BEGIN Data provided

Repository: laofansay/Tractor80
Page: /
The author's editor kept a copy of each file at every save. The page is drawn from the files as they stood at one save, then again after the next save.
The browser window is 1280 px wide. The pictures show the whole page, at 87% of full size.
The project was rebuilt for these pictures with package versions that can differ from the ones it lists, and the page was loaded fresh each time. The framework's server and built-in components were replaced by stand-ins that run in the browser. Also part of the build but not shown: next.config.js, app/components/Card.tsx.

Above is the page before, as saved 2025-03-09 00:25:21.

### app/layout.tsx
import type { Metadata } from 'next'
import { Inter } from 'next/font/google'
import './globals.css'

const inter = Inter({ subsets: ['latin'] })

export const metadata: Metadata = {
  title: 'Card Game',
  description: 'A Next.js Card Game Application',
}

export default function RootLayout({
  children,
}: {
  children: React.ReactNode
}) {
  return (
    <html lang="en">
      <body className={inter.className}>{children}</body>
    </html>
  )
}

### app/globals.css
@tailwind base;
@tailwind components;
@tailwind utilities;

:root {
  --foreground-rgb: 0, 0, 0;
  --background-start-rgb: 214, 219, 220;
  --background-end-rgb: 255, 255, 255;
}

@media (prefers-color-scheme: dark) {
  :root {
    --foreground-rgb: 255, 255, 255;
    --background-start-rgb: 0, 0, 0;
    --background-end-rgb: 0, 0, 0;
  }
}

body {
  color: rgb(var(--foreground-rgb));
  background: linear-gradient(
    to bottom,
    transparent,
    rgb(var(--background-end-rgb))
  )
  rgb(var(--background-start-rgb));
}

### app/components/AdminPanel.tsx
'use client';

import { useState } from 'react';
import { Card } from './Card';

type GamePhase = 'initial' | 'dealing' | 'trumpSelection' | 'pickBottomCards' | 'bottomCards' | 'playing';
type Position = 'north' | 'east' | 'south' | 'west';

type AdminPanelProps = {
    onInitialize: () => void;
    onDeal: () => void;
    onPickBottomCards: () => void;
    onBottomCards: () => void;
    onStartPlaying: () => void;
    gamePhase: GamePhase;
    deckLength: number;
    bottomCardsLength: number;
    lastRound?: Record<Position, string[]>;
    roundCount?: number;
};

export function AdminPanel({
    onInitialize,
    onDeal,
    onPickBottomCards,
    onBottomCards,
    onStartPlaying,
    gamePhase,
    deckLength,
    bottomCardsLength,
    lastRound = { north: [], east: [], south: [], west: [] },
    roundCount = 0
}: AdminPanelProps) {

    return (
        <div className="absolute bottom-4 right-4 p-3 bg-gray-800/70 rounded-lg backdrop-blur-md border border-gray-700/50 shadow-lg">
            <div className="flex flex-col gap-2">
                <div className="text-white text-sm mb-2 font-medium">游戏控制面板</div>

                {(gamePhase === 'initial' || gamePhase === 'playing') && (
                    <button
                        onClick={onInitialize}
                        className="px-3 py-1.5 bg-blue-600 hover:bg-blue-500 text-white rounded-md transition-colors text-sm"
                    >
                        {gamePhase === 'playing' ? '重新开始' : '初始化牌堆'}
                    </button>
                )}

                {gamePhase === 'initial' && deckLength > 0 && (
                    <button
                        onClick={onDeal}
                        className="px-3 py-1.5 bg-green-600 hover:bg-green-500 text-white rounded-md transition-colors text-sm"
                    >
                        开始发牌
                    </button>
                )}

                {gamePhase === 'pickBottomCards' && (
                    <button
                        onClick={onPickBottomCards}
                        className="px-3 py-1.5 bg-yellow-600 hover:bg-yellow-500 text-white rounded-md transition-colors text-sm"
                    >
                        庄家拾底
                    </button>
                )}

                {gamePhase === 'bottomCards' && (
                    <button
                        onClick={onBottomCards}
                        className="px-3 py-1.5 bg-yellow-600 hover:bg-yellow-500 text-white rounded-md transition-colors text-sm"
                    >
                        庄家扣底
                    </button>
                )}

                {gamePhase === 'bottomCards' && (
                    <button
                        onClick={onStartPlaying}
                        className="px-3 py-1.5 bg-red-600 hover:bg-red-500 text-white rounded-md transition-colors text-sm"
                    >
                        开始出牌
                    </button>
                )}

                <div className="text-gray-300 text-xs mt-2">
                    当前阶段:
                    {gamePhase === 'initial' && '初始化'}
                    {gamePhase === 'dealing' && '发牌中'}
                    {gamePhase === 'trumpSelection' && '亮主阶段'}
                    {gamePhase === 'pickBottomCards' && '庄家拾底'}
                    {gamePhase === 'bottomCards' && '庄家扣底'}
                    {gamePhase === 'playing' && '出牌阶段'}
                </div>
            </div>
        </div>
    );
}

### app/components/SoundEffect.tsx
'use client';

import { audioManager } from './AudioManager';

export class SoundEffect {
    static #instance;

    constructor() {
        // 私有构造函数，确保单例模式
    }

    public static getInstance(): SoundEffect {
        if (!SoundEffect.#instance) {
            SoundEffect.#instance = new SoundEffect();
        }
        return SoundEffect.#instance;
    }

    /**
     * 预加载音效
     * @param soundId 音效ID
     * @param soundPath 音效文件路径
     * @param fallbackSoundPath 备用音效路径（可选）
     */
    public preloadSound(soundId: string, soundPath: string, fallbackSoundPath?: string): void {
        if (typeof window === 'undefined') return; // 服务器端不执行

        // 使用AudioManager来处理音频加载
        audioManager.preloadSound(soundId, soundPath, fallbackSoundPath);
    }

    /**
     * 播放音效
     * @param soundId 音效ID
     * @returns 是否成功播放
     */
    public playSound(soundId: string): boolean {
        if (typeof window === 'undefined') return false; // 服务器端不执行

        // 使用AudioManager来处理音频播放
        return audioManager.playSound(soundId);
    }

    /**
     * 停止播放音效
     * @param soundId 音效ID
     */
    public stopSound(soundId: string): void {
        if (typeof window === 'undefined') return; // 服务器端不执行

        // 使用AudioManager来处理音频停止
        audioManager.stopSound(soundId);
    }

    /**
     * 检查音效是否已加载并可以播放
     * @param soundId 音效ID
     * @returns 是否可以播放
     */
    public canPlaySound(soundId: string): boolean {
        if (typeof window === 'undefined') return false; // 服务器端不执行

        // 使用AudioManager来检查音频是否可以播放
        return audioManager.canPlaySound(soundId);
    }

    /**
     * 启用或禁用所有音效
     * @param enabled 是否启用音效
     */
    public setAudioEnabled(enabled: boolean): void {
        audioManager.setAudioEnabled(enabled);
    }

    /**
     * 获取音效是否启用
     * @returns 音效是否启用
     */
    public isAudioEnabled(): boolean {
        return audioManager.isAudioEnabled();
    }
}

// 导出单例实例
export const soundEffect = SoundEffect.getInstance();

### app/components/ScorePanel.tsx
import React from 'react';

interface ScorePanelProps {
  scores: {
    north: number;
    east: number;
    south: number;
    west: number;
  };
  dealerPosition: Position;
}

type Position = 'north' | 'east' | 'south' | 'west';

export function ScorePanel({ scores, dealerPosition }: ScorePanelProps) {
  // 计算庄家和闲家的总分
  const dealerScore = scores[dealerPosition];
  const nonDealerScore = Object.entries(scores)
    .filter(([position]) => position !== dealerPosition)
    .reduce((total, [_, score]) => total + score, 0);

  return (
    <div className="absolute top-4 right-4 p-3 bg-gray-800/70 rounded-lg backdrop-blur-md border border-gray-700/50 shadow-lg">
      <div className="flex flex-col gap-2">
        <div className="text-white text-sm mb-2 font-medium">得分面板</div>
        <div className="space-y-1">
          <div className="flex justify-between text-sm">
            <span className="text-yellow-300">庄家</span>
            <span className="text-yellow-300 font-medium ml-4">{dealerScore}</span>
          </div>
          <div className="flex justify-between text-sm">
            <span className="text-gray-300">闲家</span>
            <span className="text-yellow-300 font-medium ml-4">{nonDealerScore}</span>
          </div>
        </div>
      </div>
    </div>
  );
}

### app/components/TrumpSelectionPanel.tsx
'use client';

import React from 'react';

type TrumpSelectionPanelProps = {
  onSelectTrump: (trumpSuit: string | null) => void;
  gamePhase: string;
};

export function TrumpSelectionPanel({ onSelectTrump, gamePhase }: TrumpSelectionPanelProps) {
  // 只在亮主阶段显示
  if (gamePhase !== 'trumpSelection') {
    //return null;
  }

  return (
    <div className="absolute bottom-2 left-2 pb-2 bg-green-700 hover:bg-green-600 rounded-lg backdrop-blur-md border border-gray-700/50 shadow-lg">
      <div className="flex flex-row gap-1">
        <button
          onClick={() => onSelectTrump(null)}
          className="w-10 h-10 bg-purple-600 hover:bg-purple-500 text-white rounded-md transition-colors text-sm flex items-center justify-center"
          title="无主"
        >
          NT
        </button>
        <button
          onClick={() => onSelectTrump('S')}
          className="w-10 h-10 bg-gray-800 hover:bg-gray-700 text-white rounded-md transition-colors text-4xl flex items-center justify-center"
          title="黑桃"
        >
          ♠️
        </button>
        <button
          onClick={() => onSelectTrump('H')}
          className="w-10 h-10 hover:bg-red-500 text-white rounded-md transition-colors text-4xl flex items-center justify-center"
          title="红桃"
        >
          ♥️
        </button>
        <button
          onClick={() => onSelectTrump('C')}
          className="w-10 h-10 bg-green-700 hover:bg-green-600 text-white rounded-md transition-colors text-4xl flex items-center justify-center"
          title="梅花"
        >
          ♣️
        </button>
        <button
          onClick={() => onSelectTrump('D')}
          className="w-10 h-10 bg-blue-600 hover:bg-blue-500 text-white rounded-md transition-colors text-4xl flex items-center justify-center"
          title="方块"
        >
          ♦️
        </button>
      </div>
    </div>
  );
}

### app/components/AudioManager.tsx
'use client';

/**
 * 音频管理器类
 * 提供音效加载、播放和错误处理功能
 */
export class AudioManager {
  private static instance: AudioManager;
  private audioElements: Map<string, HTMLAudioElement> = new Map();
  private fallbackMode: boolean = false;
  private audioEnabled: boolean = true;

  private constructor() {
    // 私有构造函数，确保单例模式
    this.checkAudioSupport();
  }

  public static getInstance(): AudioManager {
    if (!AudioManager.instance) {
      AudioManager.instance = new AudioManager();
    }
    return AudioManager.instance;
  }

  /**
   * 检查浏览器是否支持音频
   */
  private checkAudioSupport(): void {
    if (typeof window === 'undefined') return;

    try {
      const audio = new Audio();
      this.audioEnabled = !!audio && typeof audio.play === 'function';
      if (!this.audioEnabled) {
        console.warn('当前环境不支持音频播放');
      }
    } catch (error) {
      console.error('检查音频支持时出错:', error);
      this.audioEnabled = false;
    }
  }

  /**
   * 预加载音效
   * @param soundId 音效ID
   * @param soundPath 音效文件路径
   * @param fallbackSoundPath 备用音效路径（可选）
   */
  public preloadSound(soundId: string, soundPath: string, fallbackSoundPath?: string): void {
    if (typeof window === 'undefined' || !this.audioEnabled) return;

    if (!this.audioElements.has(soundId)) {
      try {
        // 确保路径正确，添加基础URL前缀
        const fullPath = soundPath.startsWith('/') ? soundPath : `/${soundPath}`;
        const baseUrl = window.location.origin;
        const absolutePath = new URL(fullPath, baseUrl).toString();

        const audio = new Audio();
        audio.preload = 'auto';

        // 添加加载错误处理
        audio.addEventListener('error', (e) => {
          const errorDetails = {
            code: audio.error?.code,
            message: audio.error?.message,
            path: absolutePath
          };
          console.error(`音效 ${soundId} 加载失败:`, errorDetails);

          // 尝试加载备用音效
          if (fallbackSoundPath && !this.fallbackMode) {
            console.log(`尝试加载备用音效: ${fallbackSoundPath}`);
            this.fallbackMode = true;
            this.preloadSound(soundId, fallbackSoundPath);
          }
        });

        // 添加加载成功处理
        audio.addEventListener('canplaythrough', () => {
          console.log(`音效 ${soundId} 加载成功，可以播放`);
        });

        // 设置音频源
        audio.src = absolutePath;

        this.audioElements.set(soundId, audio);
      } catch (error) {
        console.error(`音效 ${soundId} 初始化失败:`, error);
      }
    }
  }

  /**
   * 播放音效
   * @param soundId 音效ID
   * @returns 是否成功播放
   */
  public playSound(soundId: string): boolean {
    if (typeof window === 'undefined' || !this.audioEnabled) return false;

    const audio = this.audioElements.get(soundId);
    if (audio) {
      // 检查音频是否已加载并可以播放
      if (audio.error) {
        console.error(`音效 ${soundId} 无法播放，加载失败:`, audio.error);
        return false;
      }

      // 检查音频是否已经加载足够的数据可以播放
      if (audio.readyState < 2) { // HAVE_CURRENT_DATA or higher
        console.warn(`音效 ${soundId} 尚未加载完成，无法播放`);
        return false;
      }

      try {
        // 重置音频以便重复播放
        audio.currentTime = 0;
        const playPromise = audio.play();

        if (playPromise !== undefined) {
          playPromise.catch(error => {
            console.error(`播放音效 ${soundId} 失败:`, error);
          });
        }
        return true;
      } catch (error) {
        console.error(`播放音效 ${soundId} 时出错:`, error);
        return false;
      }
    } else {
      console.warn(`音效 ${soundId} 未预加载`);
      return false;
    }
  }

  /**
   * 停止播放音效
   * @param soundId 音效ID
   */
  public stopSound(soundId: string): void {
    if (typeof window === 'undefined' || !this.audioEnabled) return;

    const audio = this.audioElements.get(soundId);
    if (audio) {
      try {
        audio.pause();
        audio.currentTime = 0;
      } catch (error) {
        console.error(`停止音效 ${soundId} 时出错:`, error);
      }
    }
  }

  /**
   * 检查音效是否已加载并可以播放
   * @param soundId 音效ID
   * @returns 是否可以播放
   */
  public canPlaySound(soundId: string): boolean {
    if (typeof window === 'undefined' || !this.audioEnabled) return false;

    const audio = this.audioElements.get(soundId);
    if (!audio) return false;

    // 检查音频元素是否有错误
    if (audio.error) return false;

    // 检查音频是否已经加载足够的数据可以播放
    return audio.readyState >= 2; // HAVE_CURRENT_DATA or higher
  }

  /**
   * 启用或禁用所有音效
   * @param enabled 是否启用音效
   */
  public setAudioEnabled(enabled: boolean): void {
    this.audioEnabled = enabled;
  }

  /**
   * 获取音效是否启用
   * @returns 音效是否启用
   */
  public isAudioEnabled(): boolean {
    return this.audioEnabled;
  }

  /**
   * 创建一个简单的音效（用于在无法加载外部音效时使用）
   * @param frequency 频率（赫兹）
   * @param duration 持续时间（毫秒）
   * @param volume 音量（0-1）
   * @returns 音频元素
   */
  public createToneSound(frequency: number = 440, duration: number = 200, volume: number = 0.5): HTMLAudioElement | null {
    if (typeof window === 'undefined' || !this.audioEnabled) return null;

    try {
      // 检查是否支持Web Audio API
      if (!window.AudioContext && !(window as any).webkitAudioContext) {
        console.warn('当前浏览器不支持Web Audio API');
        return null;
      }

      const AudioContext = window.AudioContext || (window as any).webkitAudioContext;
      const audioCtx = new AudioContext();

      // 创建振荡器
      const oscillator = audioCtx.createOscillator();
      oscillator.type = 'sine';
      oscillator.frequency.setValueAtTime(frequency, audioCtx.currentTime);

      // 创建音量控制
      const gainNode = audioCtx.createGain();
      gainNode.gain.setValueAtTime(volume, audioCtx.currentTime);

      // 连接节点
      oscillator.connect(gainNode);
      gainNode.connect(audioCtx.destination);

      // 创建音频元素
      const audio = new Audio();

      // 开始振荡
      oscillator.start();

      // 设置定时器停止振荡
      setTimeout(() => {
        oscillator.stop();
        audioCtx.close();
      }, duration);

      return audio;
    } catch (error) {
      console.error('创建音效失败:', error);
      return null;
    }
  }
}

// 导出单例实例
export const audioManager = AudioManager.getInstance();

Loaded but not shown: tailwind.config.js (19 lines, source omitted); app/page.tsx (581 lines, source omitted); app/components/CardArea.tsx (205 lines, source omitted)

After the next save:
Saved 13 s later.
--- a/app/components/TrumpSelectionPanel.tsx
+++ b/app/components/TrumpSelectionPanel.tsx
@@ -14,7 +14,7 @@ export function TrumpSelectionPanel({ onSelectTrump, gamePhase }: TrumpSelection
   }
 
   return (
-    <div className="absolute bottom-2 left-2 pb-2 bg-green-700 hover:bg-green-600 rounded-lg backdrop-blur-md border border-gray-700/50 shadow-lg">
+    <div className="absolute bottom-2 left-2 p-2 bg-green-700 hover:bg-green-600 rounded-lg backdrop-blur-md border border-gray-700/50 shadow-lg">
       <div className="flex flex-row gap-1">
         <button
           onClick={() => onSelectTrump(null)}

END Data provided

- _What needs to be done_
Wherever "scores" occurs in the records above, copy the line it sits in.

- _Task output_
  scores: {
export function ScorePanel({ scores, dealerPosition }: ScorePanelProps) {
  const dealerScore = scores[dealerPosition];
  const nonDealerScore = Object.entries(scores)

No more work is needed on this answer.